A newly-released study “The impact of a poverty reduction intervention on infant brain activity” by Toller-Renfree et. al., shows an important connection between cash assistance and brain development. A group of university-based researchers ere, attempted to estimate of the causal impact of a poverty reduction intervention on brain activity in the first year of life. They drew data from a subsample of the Baby’s First Years study, which recruited 1,000 diverse low-income mother–infant.

The authors say, “This study demonstrates the causal impact of a poverty reduction intervention on early childhood brain activity. Data from the Baby’s First Years study, a randomized control trial, show that a predictable, monthly unconditional cash transfer given to low-income families may have a causal impact on infant brain activity. In the context of greater economic resources, children’s experiences changed, and their brain activity adapted to those experiences. The resultant brain activity patterns have been shown to be associated with the development of subsequent cognitive skills.”

The study comes at a time when debates are ranging over the importance and impact of financial support that lifts families out of poverty (CTC).

The authors analyzed 435 infant’s whose mother’s average household income the year before birth was $20,000. The methods of the study included giving participants mothers cash gifts either nominal ($20/month) or high ($333/month) that on average equaled a 20% boost in household income over one year.

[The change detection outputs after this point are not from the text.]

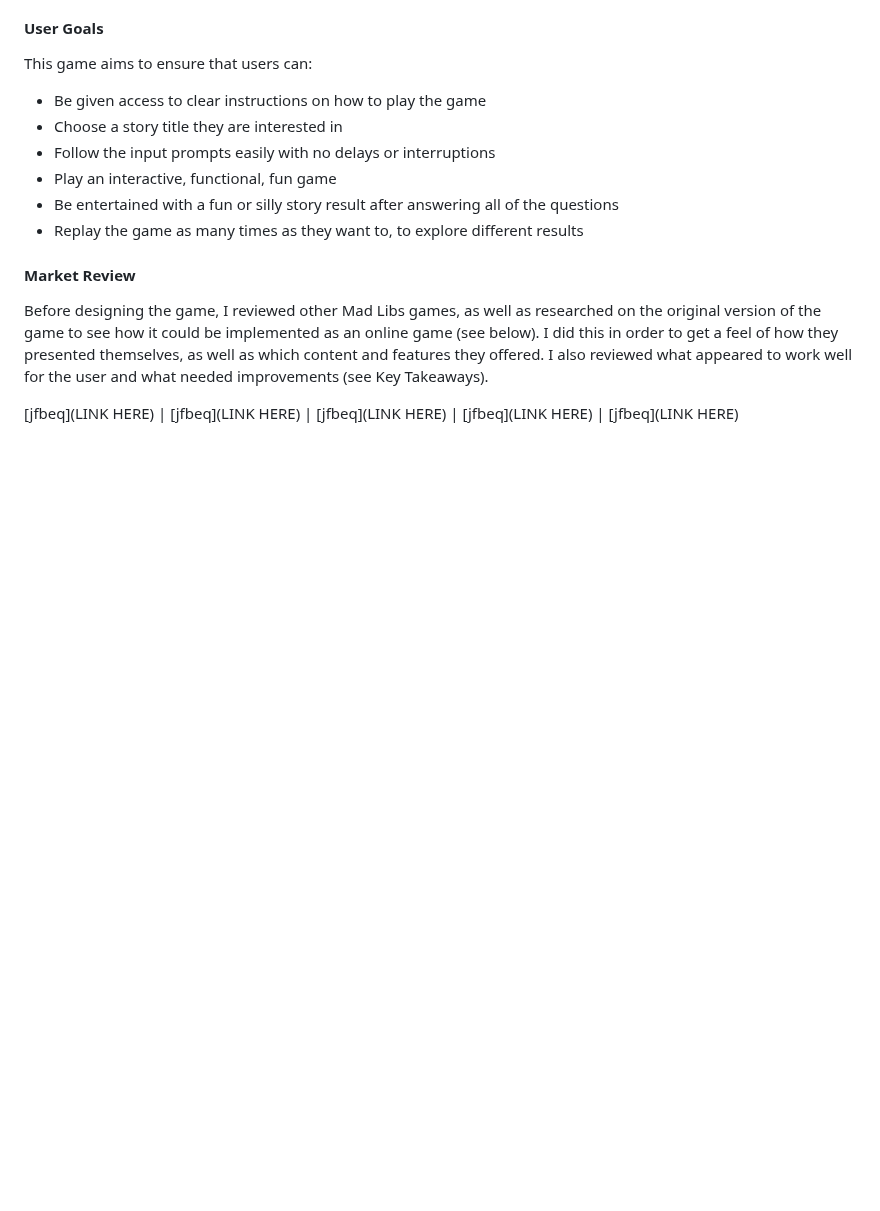
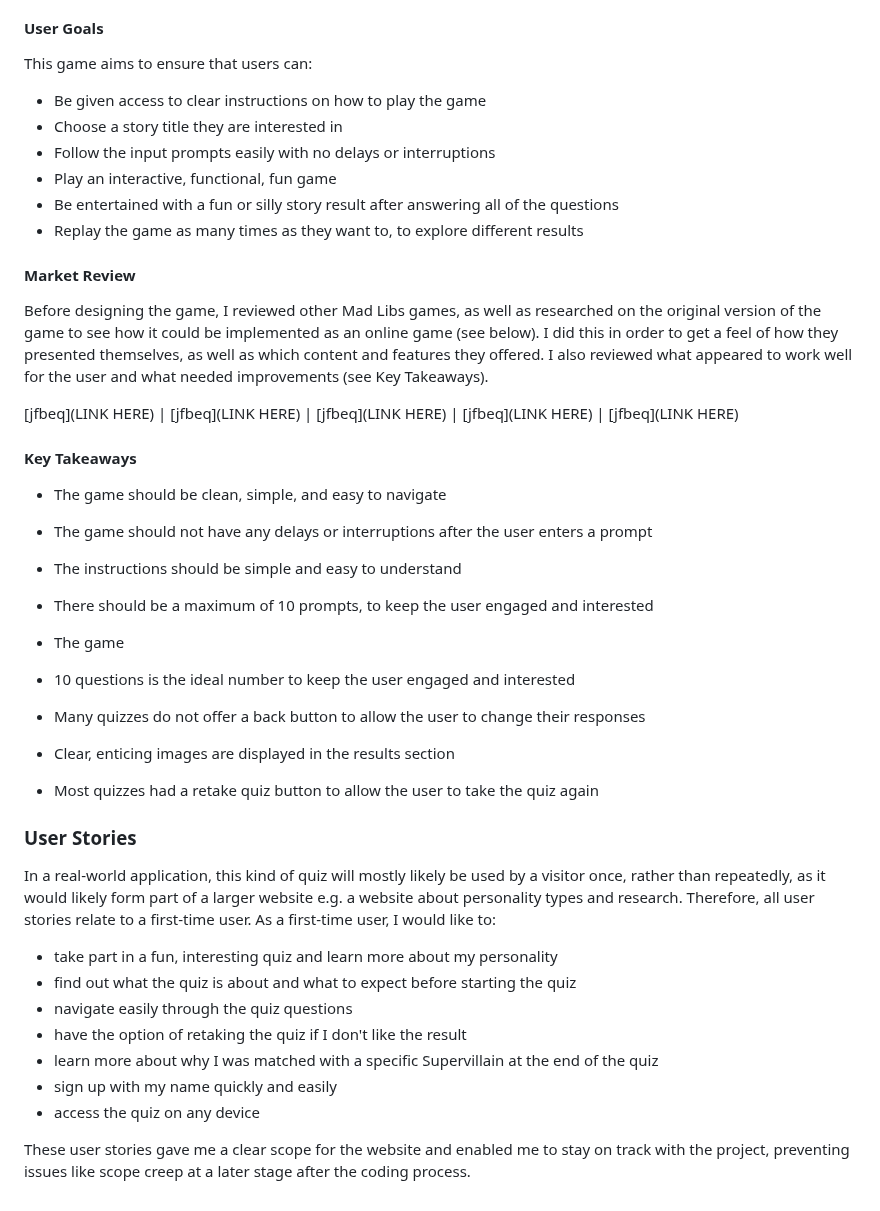
Before and after one commit to pecheylauren02/MP3_MadLibs_LSP, a Markdown page: README.md, the part around the change. Rendered like a GitHub page; blank space fills up the shorter version.

Commit message:
docs: Add key takeaways and user stories to README.md file

```diff
--- a/README.md
+++ b/README.md
@@ -101,3 +101,30 @@ This game aims to ensure that users can:
 Before designing the game, I reviewed other Mad Libs games, as well as researched on the original version of the game to see how it could be implemented as an online game (see below). I did this in order to get a feel of how they presented themselves, as well as which content and features they offered. I also reviewed what appeared to work well for the user and what needed improvements (see Key Takeaways).
 
 [jfbeq](LINK HERE) | [jfbeq](LINK HERE) | [jfbeq](LINK HERE) | [jfbeq](LINK HERE) | [jfbeq](LINK HERE)
+
+#### Key Takeaways
+
+- The game should be clean, simple, and easy to navigate
+- The game should not have any delays or interruptions after the user enters a prompt
+- The instructions should be simple and easy to understand
+- There should be a maximum of 10 prompts, to keep the user engaged and interested
+- The game
+
+- 10 questions is the ideal number to keep the user engaged and interested
+- Many quizzes do not offer a back button to allow the user to change their responses
+- Clear, enticing images are displayed in the results section
+- Most quizzes had a retake quiz button to allow the user to take the quiz again
+
+### User Stories
+
+In a real-world application, this kind of quiz will mostly likely be used by a visitor once, rather than repeatedly, as it would likely form part of a larger website e.g. a website about personality types and research. Therefore, all user stories relate to a first-time user. As a first-time user, I would like to:
+
+- take part in a fun, interesting quiz and learn more about my personality
+- find out what the quiz is about and what to expect before starting the quiz
+- navigate easily through the quiz questions
+- have the option of retaking the quiz if I don't like the result
+- learn more about why I was matched with a specific Supervillain at the end of the quiz
+- sign up with my name quickly and easily
+- access the quiz on any device
+
+These user stories gave me a clear scope for the website and enabled me to stay on track with the project, preventing issues like scope creep at a later stage after the coding process.
```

Researchers then analyzed the electroencephalography (EEG)-brain activity. Childhood EEG-based brain activity demonstrates a specific developmental pattern.

Results of the EEG showed three of the frequency bands were uniformly higher in the high cash gift group displaying “higher power values” over low cash groups. The significance of the recorded neuroactivity in these frequency bands have been correlated with higher language, social-emotional, and cognitive scores in late childhood/adolescences.

To learn more about the study and its implications for policy and child welfare, please join the authors, Sonya Troller-Renfree, Greg Duncan, and Brenda Jones-Harden, for a webinar hosted by the University of Wisconsin-Madison’s Institute for Research on Poverty: Wednesday February 9th, 2022, from 2-3 pm ET. Register here.